(from HW, Spedsta Team Member in San Diego)
I was recently on the road recently in San Diego and saw a bright, flashy new bus on the road. It turned out to be a “Van Hool TD925” which was an 81 passenger charter bus designed by the Van Hool company in Belgium. The image below is the bus that I saw, but what it said on the sides of the bus intrigued me “81 Fewer Cars on the Road! ”.
Moore’s law is a popular description of how electronics are getting smaller and cheaper at an incredible pace. Essentially every 18 months, electronic device density doubles or is 2 times the performance. How does fuel efficiency compare in bus technology compare over the years? What is the Moore’s law for bus fuel efficiency? Lets take a look at the numbers.
Historically fuel economy in buses and public transportation have been reported in passenger-miles-per-gallon. Lets take a look at the ratings of the workhorse bus of the Greyhound Bus company and the newest Van Tool bus.
- MCI 102DL3 Bus: This was first introduced in 1992 and is built by the MCI Company. Greyhound started to use this bus in 1998. Stated rating is 330 passenger-miles-per-gallon .
- Van Hool TD925: First introduced in 2011. Stated fuel economy is 486 passenger-miles-per-gallon.
Just taking those facts, in 13 years fuel efficiency had increased from 330 to 486 passenger-miles-per gallon. So (on average), there is 12 passenger-mile-per-gallon improvement every year. To keep pace with Moore’s doubling law, to double fuel efficiency from 330 to 660, it will take 27 years.
To get these numbers in context: electronics performance improvements are happening 18 times faster than improvements in bus performance. That is the difference between a cheetah running at full speed and a turtle!
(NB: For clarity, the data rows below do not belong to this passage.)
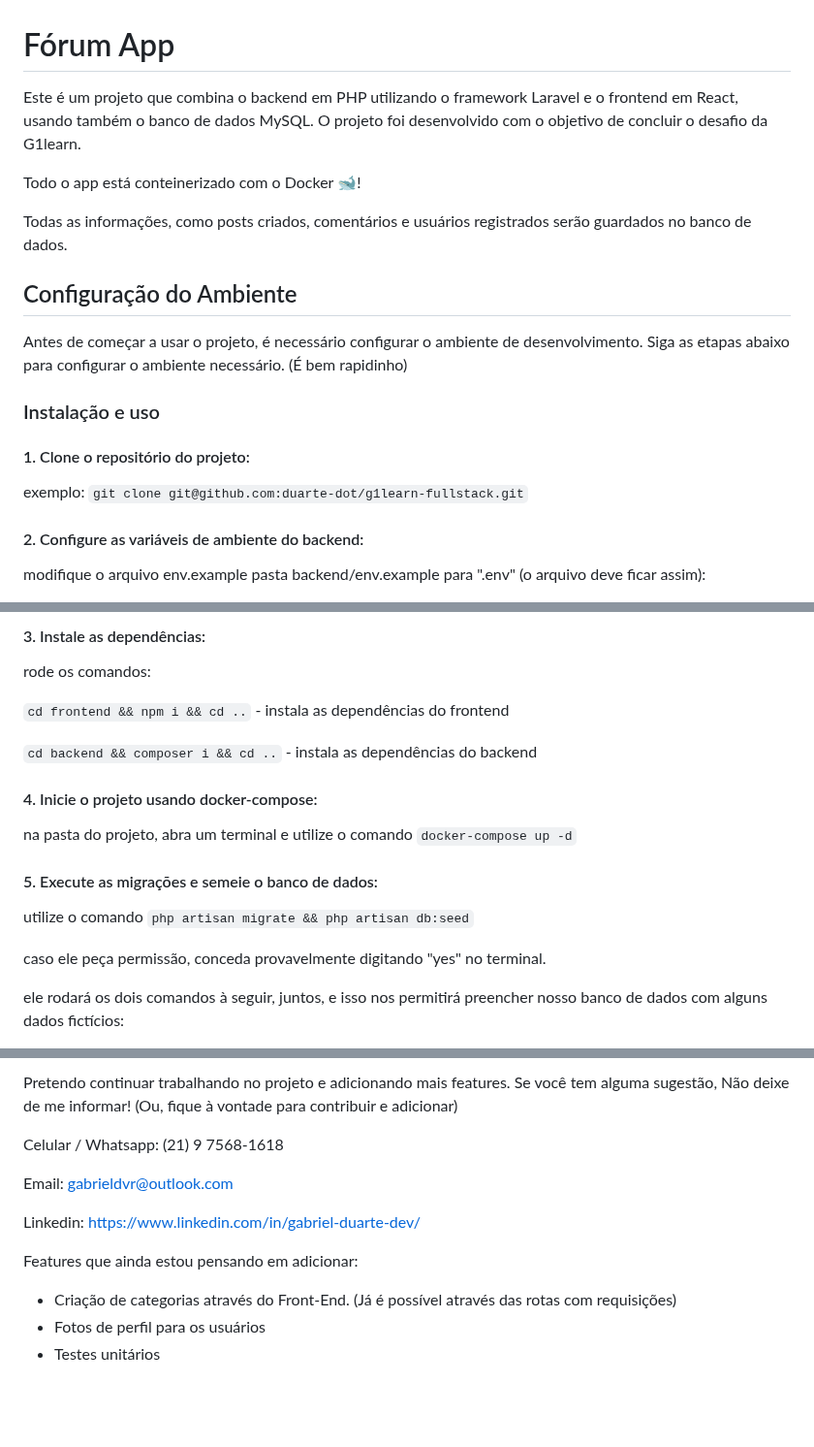
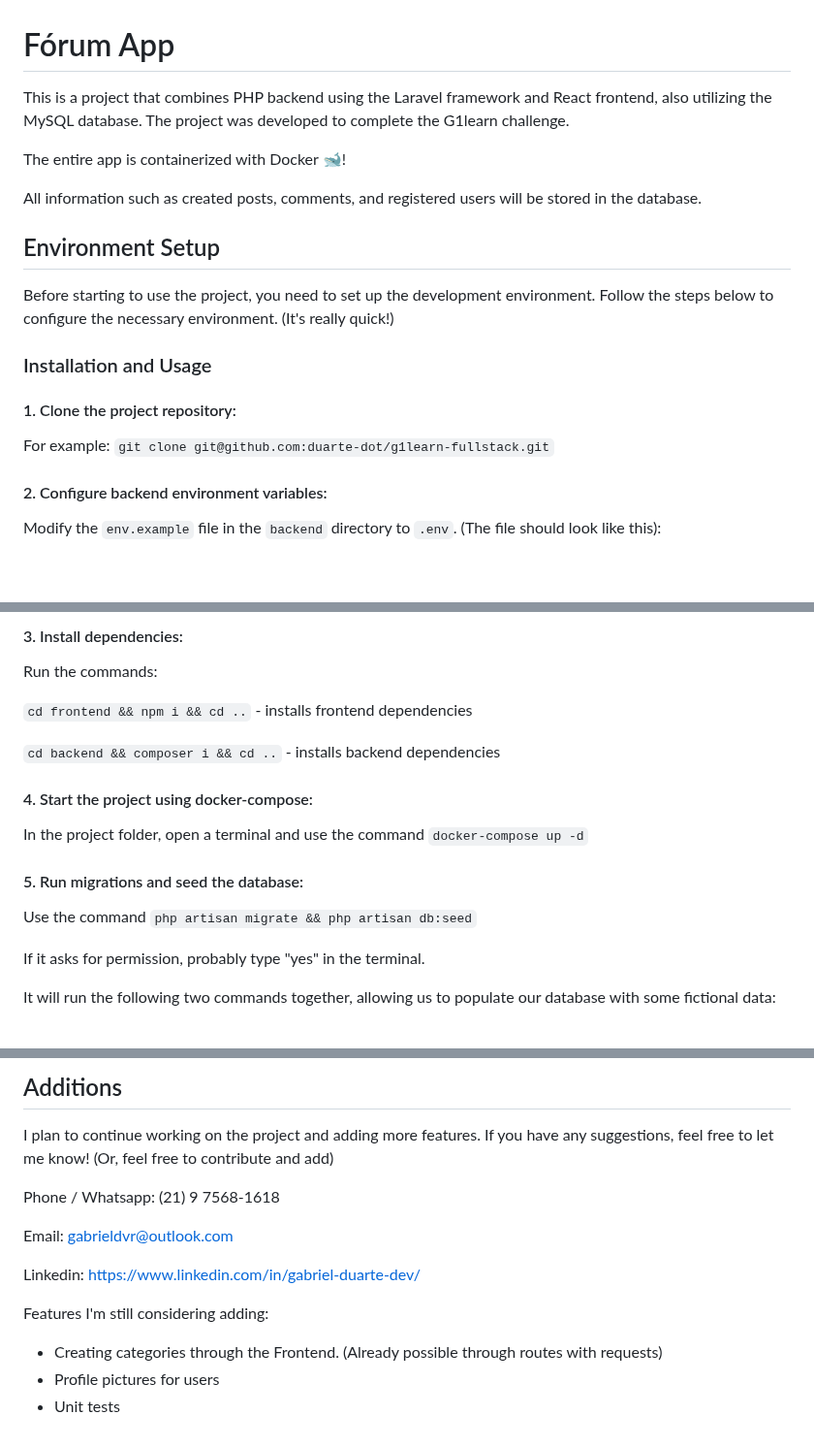
Before and after one commit to duarte-dot/g1learn-fullstack, a Markdown page: README.md, 3 parts joined by grey strips. Shown at 97% size. Drawn GitHub-style; blank space fills up the shorter version.

```diff
--- a/README.md
+++ b/README.md
@@ -1,23 +1,23 @@
 # Fórum App
 
-Este é um projeto que combina o backend em PHP utilizando o framework Laravel e o frontend em React, usando também o banco de dados MySQL. O projeto foi desenvolvido com o objetivo de concluir o desafio da G1learn.
+This is a project that combines PHP backend using the Laravel framework and React frontend, also utilizing the MySQL database. The project was developed to complete the G1learn challenge.
 
-Todo o app está conteinerizado com o Docker 🐋!
+The entire app is containerized with Docker 🐋!
 
-Todas as informações, como posts criados, comentários e usuários registrados serão guardados no banco de dados.
+All information such as created posts, comments, and registered users will be stored in the database.
 
-## Configuração do Ambiente
+## Environment Setup
 
-Antes de começar a usar o projeto, é necessário configurar o ambiente de desenvolvimento. Siga as etapas abaixo para configurar o ambiente necessário. (É bem rapidinho)
+Before starting to use the project, you need to set up the development environment. Follow the steps below to configure the necessary environment. (It's really quick!)
 
-### Instalação e uso
+### Installation and Usage
 
-#### 1. Clone o repositório do projeto:
+#### 1. Clone the project repository:
 
-exemplo: `git clone git@github.com:duarte-dot/g1learn-fullstack.git`
+For example: `git clone git@github.com:duarte-dot/g1learn-fullstack.git`
 
-#### 2. Configure as variáveis de ambiente do backend:
+#### 2. Configure backend environment variables:
 
-modifique o arquivo env.example pasta backend/env.example para ".env"
-(o arquivo deve ficar assim):
+Modify the `env.example` file in the `backend` directory to `.env`.
+(The file should look like this):
 
@@ -25,21 +25,21 @@ modifique o arquivo env.example pasta backend/env.example para ".env"
 
-#### 3. Instale as dependências:
+#### 3. Install dependencies:
 
-rode os comandos:
+Run the commands:
 
-`cd frontend && npm i && cd ..` - instala as dependências do frontend
+`cd frontend && npm i && cd ..` - installs frontend dependencies
 
-`cd backend && composer i && cd ..` - instala as dependências do backend
+`cd backend && composer i && cd ..` - installs backend dependencies
 
-#### 4. Inicie o projeto usando docker-compose:
+#### 4. Start the project using docker-compose:
 
-na pasta do projeto, abra um terminal e utilize o comando `docker-compose up -d`
+In the project folder, open a terminal and use the command `docker-compose up -d`
 
-#### 5. Execute as migrações e semeie o banco de dados:
+#### 5. Run migrations and seed the database:
 
-utilize o comando `php artisan migrate && php artisan db:seed`
+Use the command `php artisan migrate && php artisan db:seed`
 
-caso ele peça permissão, conceda provavelmente digitando "yes" no terminal.
+If it asks for permission, probably type "yes" in the terminal.
 
-ele rodará os dois comandos à seguir, juntos, e isso nos permitirá preencher nosso banco de dados com alguns dados fictícios:
+It will run the following two commands together, allowing us to populate our database with some fictional data:
 
@@ -138,13 +136,15 @@ Você pode tentar acessar as rotas via algum aplicativo de requisição. Há tam
 
-Pretendo continuar trabalhando no projeto e adicionando mais features. Se você tem alguma sugestão, Não deixe de me informar! (Ou, fique à vontade para contribuir e adicionar)
+## Additions
 
-Celular / Whatsapp: (21) 9 7568-1618
+I plan to continue working on the project and adding more features. If you have any suggestions, feel free to let me know! (Or, feel free to contribute and add)
+
+Phone / Whatsapp: (21) 9 7568-1618
 
 Email: gabrieldvr@outlook.com
 
 Linkedin: https://www.linkedin.com/in/gabriel-duarte-dev/
 
-Features que ainda estou pensando em adicionar:
-- Criação de categorias através do Front-End. (Já é possível através das rotas com requisições)
-- Fotos de perfil para os usuários
-- Testes unitários
+Features I'm still considering adding:
+- Creating categories through the Frontend. (Already possible through routes with requests)
+- Profile pictures for users
+- Unit tests
```
Also changed, not shown: other parts of README.md (+44 -46 lines).
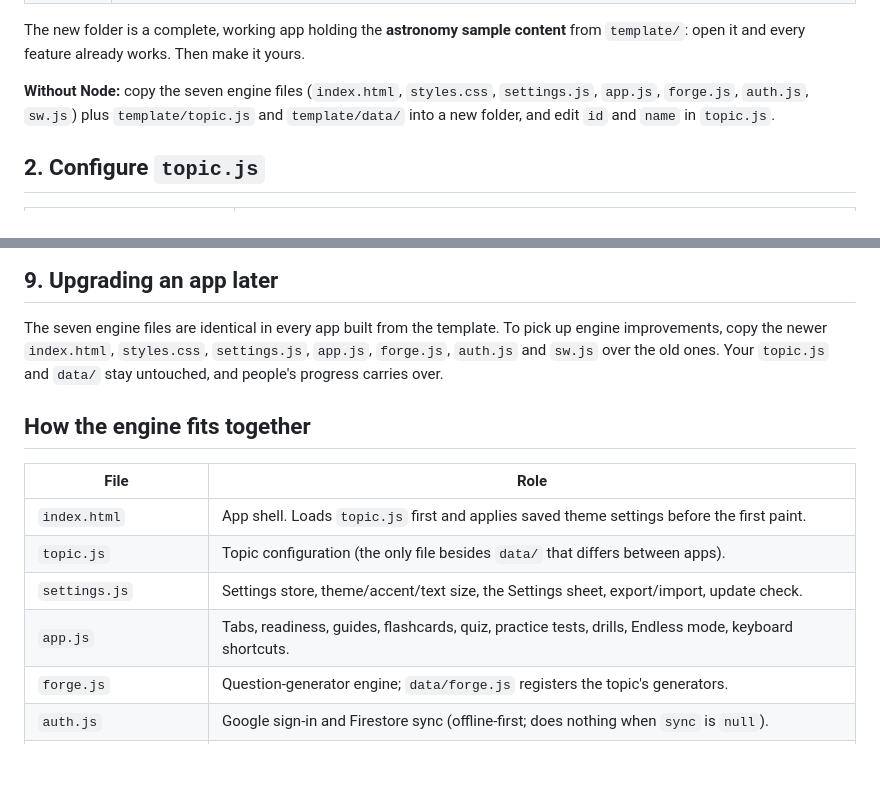
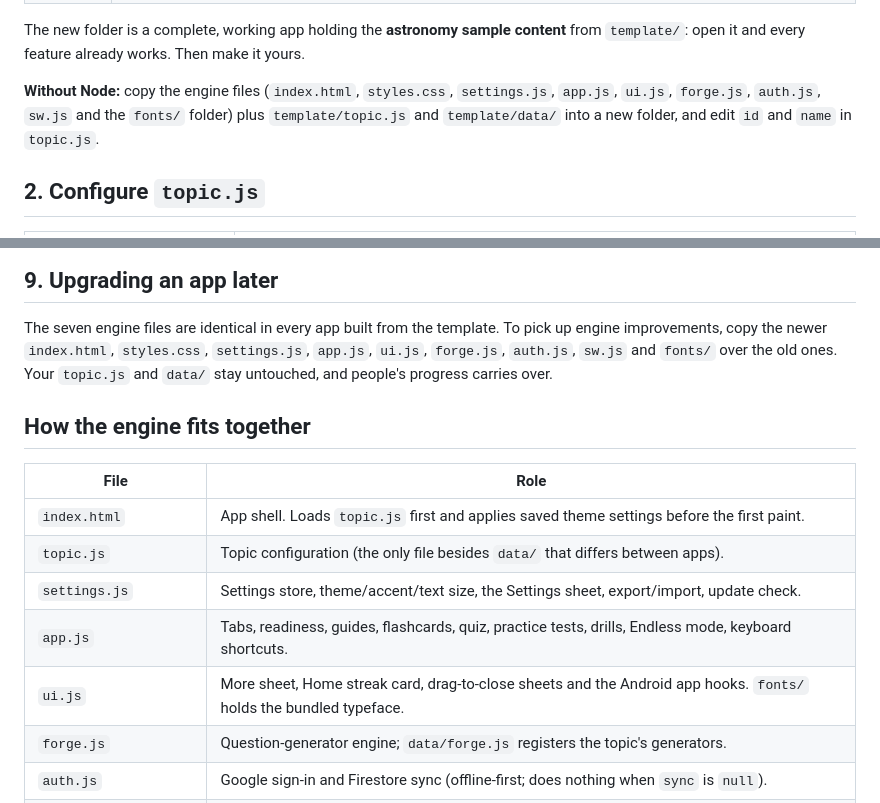
Before and after one commit to Isaacred718/CTS-Prep, a Markdown page: TEMPLATE.md, 2 parts joined by grey strips. Rendered like a GitHub page; blank space fills up the shorter version.

Commit message:
TEMPLATE.md: list ui.js and fonts/ among the engine files
Co-Authored-By: Claude Fable 5.2 <noreply@anthropic.com>
Claude-Session: https://claude.ai/code/session_012eQenyDdbT3tFTUc86nNBM

```diff
--- a/TEMPLATE.md
+++ b/TEMPLATE.md
@@ -28,8 +28,8 @@ node tools/new-topic.mjs ../spanish-prep --name "Spanish Prep" --id spanish --ac
 The new folder is a complete, working app holding the **astronomy sample
 content** from `template/`: open it and every feature already works. Then make it yours.
 
-**Without Node:** copy the seven engine files (`index.html`, `styles.css`,
-`settings.js`, `app.js`, `forge.js`, `auth.js`, `sw.js`) plus `template/topic.js`
+**Without Node:** copy the engine files (`index.html`, `styles.css`,
+`settings.js`, `app.js`, `ui.js`, `forge.js`, `auth.js`, `sw.js` and the `fonts/` folder) plus `template/topic.js`
 and `template/data/` into a new folder, and edit `id` and `name` in `topic.js`.
 
 ## 2. Configure `topic.js`
@@ -250,7 +250,7 @@ settings stay on each device. On sign-in the newer side wins, by `updatedAt`.
 
 The seven engine files are identical in every app built from the template.
 To pick up engine improvements, copy the newer `index.html`, `styles.css`,
-`settings.js`, `app.js`, `forge.js`, `auth.js` and `sw.js` over the old ones.
+`settings.js`, `app.js`, `ui.js`, `forge.js`, `auth.js`, `sw.js` and `fonts/` over the old ones.
 Your `topic.js` and `data/` stay untouched, and people's progress carries over.
 
 ## How the engine fits together
@@ -261,6 +261,7 @@ Your `topic.js` and `data/` stay untouched, and people's progress carries over.
 | `topic.js` | Topic configuration (the only file besides `data/` that differs between apps). |
 | `settings.js` | Settings store, theme/accent/text size, the Settings sheet, export/import, update check. |
 | `app.js` | Tabs, readiness, guides, flashcards, quiz, practice tests, drills, Endless mode, keyboard shortcuts. |
+| `ui.js` | More sheet, Home streak card, drag-to-close sheets and the Android app hooks. `fonts/` holds the bundled typeface. |
 | `forge.js` | Question-generator engine; `data/forge.js` registers the topic's generators. |
 | `auth.js` | Google sign-in and Firestore sync (offline-first; does nothing when `sync` is `null`). |
 | `sw.js` | Offline service worker (network-first, caches namespaced by `id`). |
```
Maybe there can be a better way to improve the efficiency of people transportation faster than the walking speed of a turtle.